#### Data listing
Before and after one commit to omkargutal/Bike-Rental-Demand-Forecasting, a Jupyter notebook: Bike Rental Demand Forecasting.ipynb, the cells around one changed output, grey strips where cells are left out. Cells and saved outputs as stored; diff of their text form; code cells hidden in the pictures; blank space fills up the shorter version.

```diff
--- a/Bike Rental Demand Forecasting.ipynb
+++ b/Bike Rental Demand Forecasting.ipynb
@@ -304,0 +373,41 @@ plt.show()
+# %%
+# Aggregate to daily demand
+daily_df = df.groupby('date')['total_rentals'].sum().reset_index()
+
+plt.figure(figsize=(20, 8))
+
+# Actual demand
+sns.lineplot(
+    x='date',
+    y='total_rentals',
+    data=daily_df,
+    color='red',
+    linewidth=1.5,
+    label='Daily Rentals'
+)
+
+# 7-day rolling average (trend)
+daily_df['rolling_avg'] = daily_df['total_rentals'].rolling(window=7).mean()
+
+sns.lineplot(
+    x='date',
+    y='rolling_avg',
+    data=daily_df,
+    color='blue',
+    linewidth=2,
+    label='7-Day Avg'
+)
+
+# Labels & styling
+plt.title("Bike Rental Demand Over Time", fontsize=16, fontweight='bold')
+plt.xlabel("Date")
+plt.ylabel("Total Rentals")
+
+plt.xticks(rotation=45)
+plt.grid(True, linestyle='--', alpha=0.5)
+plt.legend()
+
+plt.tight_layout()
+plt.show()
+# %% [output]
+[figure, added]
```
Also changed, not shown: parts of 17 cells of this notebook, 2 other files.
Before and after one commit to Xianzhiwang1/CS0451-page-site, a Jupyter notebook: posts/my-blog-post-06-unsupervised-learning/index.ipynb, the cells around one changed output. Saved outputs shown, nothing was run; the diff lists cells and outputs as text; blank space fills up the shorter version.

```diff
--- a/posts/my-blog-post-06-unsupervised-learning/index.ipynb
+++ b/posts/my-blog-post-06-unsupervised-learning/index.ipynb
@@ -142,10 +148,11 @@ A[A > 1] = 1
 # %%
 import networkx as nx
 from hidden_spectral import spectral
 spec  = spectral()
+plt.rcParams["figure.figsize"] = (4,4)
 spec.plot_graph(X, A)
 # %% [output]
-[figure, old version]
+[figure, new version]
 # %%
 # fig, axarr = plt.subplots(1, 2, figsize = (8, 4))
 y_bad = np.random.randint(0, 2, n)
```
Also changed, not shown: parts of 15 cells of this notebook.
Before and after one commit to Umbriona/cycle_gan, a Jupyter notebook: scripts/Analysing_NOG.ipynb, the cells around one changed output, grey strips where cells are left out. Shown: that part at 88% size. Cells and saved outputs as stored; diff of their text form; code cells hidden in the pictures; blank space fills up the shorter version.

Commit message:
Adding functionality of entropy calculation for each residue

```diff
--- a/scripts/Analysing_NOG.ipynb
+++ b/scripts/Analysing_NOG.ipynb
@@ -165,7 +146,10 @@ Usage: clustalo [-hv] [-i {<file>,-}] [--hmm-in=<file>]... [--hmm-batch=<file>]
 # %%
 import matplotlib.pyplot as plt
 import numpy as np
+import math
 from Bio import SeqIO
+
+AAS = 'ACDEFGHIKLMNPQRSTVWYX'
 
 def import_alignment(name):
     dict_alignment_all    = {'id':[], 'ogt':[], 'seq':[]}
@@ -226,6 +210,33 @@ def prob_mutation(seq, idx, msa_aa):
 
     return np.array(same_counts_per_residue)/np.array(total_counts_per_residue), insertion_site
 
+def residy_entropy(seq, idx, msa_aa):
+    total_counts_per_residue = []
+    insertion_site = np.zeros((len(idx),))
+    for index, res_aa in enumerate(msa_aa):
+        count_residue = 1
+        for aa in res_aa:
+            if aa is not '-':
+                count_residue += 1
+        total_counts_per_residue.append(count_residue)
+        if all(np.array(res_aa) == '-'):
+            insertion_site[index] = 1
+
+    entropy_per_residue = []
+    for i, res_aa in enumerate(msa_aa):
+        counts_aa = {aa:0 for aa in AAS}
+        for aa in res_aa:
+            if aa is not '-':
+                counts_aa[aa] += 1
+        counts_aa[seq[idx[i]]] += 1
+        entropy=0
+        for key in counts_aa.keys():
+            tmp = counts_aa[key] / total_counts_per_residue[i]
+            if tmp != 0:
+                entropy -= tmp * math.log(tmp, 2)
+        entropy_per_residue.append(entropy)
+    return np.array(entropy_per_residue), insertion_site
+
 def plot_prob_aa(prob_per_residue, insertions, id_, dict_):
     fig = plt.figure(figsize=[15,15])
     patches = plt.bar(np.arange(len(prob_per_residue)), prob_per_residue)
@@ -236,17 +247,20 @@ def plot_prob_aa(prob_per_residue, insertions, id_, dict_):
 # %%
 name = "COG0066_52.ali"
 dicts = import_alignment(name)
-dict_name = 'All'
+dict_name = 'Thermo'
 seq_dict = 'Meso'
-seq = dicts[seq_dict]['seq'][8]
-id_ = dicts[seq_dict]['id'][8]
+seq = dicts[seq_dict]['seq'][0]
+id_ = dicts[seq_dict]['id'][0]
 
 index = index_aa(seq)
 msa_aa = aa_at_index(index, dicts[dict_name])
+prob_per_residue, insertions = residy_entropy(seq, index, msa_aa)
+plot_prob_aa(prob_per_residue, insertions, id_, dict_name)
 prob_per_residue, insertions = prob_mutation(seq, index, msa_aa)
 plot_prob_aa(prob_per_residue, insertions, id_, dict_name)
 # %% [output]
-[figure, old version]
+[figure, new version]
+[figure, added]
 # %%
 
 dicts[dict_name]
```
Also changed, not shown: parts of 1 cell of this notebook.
########
▶ What is being asked
Which lines of the listing contain the string "blog"? Copy each of them.

▶ Exercise response
Before and after one commit to Xianzhiwang1/CS0451-page-site, a Jupyter notebook: posts/my-blog-post-06-unsupervised-learning/index.ipynb, the cells around one changed output. Saved outputs shown, nothing was run; the diff lists cells and outputs as text; blank space fills up the shorter version.
--- a/posts/my-blog-post-06-unsupervised-learning/index.ipynb
+++ b/posts/my-blog-post-06-unsupervised-learning/index.ipynb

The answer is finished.